What’s leaving Criterion when January ends

More than 75 movies will disappear from the Criterion Channel at the end of the month. Here are some that I recommend you watch before February. One brilliant filmmaker, Bill Plympton, stands out on this list.

A Idiots and Angels (2008)

A man so rotten he pushes a tear of empathy back into his eye inexplicitly sprouts angel wings. Bill Plympton’s dialog-free animated morality tale reveals its characters by showing us their actions and their daydreams, which are mostly about money and undeserved glory. But no matter what their bearer may be thinking, the wings themselves insist on virtue.

A Cheatin’ (2013)

Another adult cartoon from Bill Plympton. Jake appears to have a 60-inch chest and a six-inch waist. The love of his life, Ella, has lips so swollen you wonder how she can talk (Actually, no one talks in this movie). They fall in love, get married, and can barely keep their clothes on. Then a would-be seductresses tricks Jake into believing that Ella is cheating on him. He starts sleeping around, so Ella…at this point I should stop. The real joy is in the surreal, visual wit of Plympton’s hand-drawn animation – drawn, I might add, with Plympton’s own hands.
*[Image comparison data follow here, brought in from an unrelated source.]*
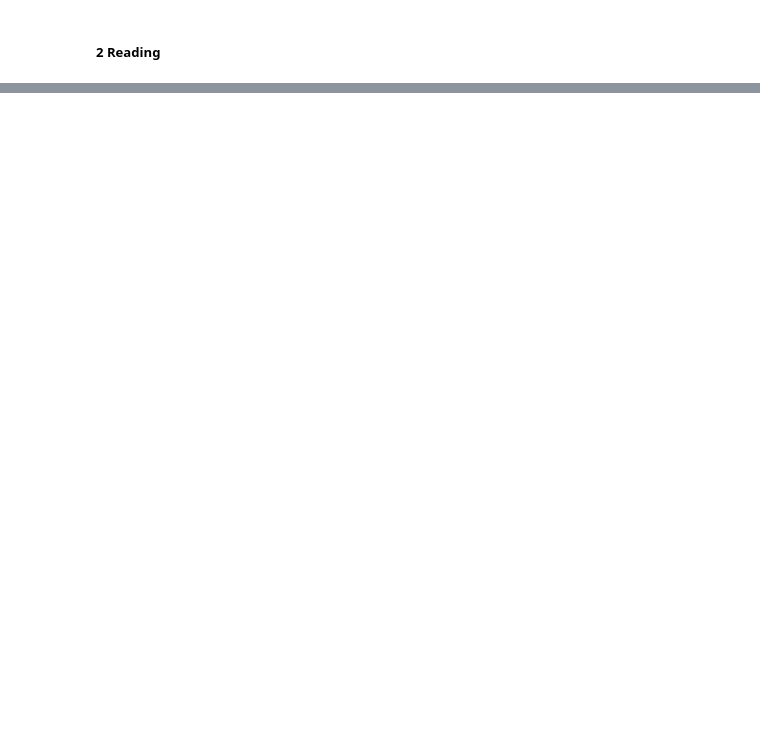
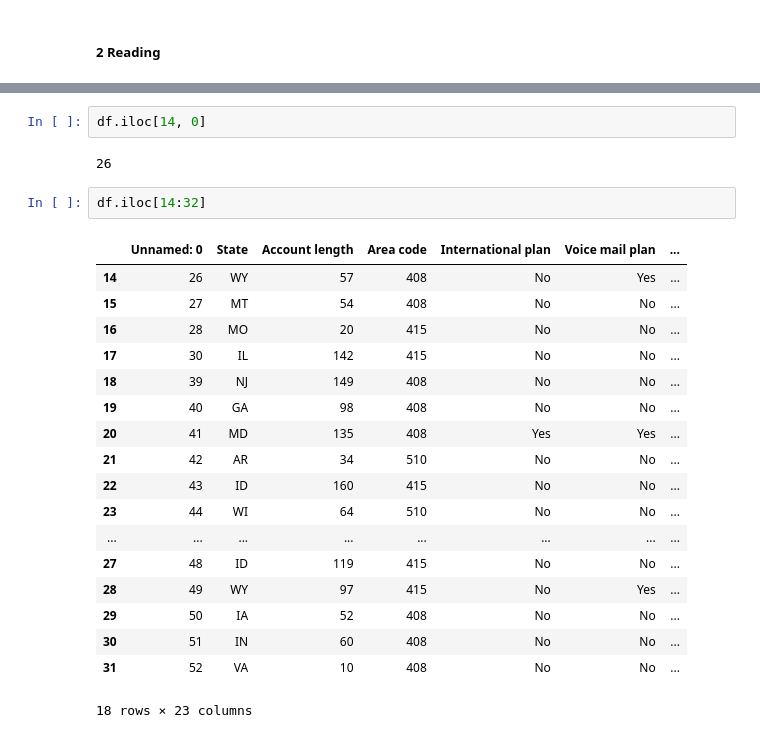
Before and after one commit to ben-on/Data-Science, a Jupyter notebook: pandas_basics.ipynb, the cells around one changed output, grey strips where cells are left out. Cells and saved outputs as stored; diff of their text form; blank space fills up the shorter version.

```diff
--- a/pandas_basics.ipynb
+++ b/pandas_basics.ipynb
@@ -48,0 +218,25 @@ df_from_dict.head()
+# %%
+df.iloc[14, 0]
+# %% [output]
+26
+# %%
+df.iloc[14:32]
+# %% [output]
+|  | Unnamed: 0 | State | Account length | Area code | International plan | Voice mail plan | ... |
+| 14 | 26 | WY | 57 | 408 | No | Yes | ... |
+| 15 | 27 | MT | 54 | 408 | No | No | ... |
+| 16 | 28 | MO | 20 | 415 | No | No | ... |
+| 17 | 30 | IL | 142 | 415 | No | No | ... |
+| 18 | 39 | NJ | 149 | 408 | No | No | ... |
+| 19 | 40 | GA | 98 | 408 | No | No | ... |
+| 20 | 41 | MD | 135 | 408 | Yes | Yes | ... |
+| 21 | 42 | AR | 34 | 510 | No | No | ... |
+| 22 | 43 | ID | 160 | 415 | No | No | ... |
+| 23 | 44 | WI | 64 | 510 | No | No | ... |
+| ... | ... | ... | ... | ... | ... | ... | ... |
+| 27 | 48 | ID | 119 | 415 | No | No | ... |
+| 28 | 49 | WY | 97 | 415 | No | Yes | ... |
+| 29 | 50 | IA | 52 | 408 | No | No | ... |
+| 30 | 51 | IN | 60 | 408 | No | No | ... |
+| 31 | 52 | VA | 10 | 408 | No | No | ... |
+18 rows × 23 columns
```
Also changed, not shown: parts of 24 cells of this notebook, 6 other files.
Read my full review.

A- It Happened One Night (1934)

Frank Capra’s breakthrough movie foreshadowed the screwball comedies of the late 30s and 40s. Like them, it’s a romantic comedy that crosses class lines–in this case a heiress falling in love with a newspaper reporter. And as one would expect from a Hollywood movie made in 1933 (and released early in ’34), it takes poverty seriously. People are desperate and often hungry. It lacks the fast pace and over-the-top comedy of the screwballs to come, but it has a warmth and humanity that they lacked. You can read my full article.

A- The Big Country (1958)

This big western came from a time when Hollywood liked to make big movies. Running nearly three hours and shot in the high-definition Technorama format, this just may be the first anti-western. Gregory Peck stars as a sea captain who’s come west to marry his sweetheart. But he’s not a typical western hero. He avoids shows of machismo and fires a gun only once – and it’s not aimed at a person. Charleston Heston gives a rare supporting role. The cast also includes Jean Simmons, Carroll Baker, and Burl Ives. Directed by William Wyler. Read my Blu-ray review

B+ The President’s Analyst (1967)

This little comedy from 1967 deserves recognition, even if it’s extremely outdated. The White House hires a psychiatrist (James Coburn) to help the president deal with his emotional burden. Trouble is, no one can help the psychiatrist. He’s on the verge of a nervous breakdown when spies from every country in the world converge to kidnap him (and stop other spies from kidnapping him). Although the movie shows its age in almost every way, the film’s surprise ending seems remarkably prescient.

B+ Rafiki (2018)

Kena (Samantha Mugatsia) hangs out with the boys in her Kenyan town, but she’s not interested. In fact, she acts more like a boy than a girl. Then she meets the right girl, Ziki (Sheila Munyiva), and it’s love at first sight. But that doesn’t make life any easier; this is Kenya, an extremely Christian and homophobic country. And yet, for two-thirds of the runtime, the movie feels upbeat. The screen splashes with the vibrant colors and upbeat music that seems to saturate the town. But when the secret love is revealed, the friends and neighbors turn into a mob. Read my full review.

B+ Once Upon a Time in the West (1968)

After The Good, the Bad, and the UglySergio Leone had a much bigger budget for his follow-up western. This time, he could afford Claudia Cardinale, Henry Fonda, Jason Robards, and Charles Bronson in the Clint Eastwood part. Leone even shot part of the movie in Monument Valley. The movie starts with what is probably the best opening sequence in western history, followed by a scene where Fonda – the blue-eyed icon of decent Americana – murders an unarmed young boy in cold blood. With the bigger budget, Leone could create a sense of epic grandeur. But the story, which involves the coming railroad and who will own the land it’s being built on, is something of a mess.

More of Bill Plympton

If Bill Plympton isn’t the strangest, most iconoclastic, bizarre, and brilliant animator of all time, we live in a very weird world. Rather than listing each one of his shorts, I’m just recommending all of them…including the ones I haven’t seen. The titles include How to Kiss, How to Make Love to a Woman, Santa, the Fascist Years, and Your Face.

And here are some films on the list that I saw and liked, but I haven’t written about them, and I don’t remember them well enough to write about them now:

Here are all the films that will disappear after January 31.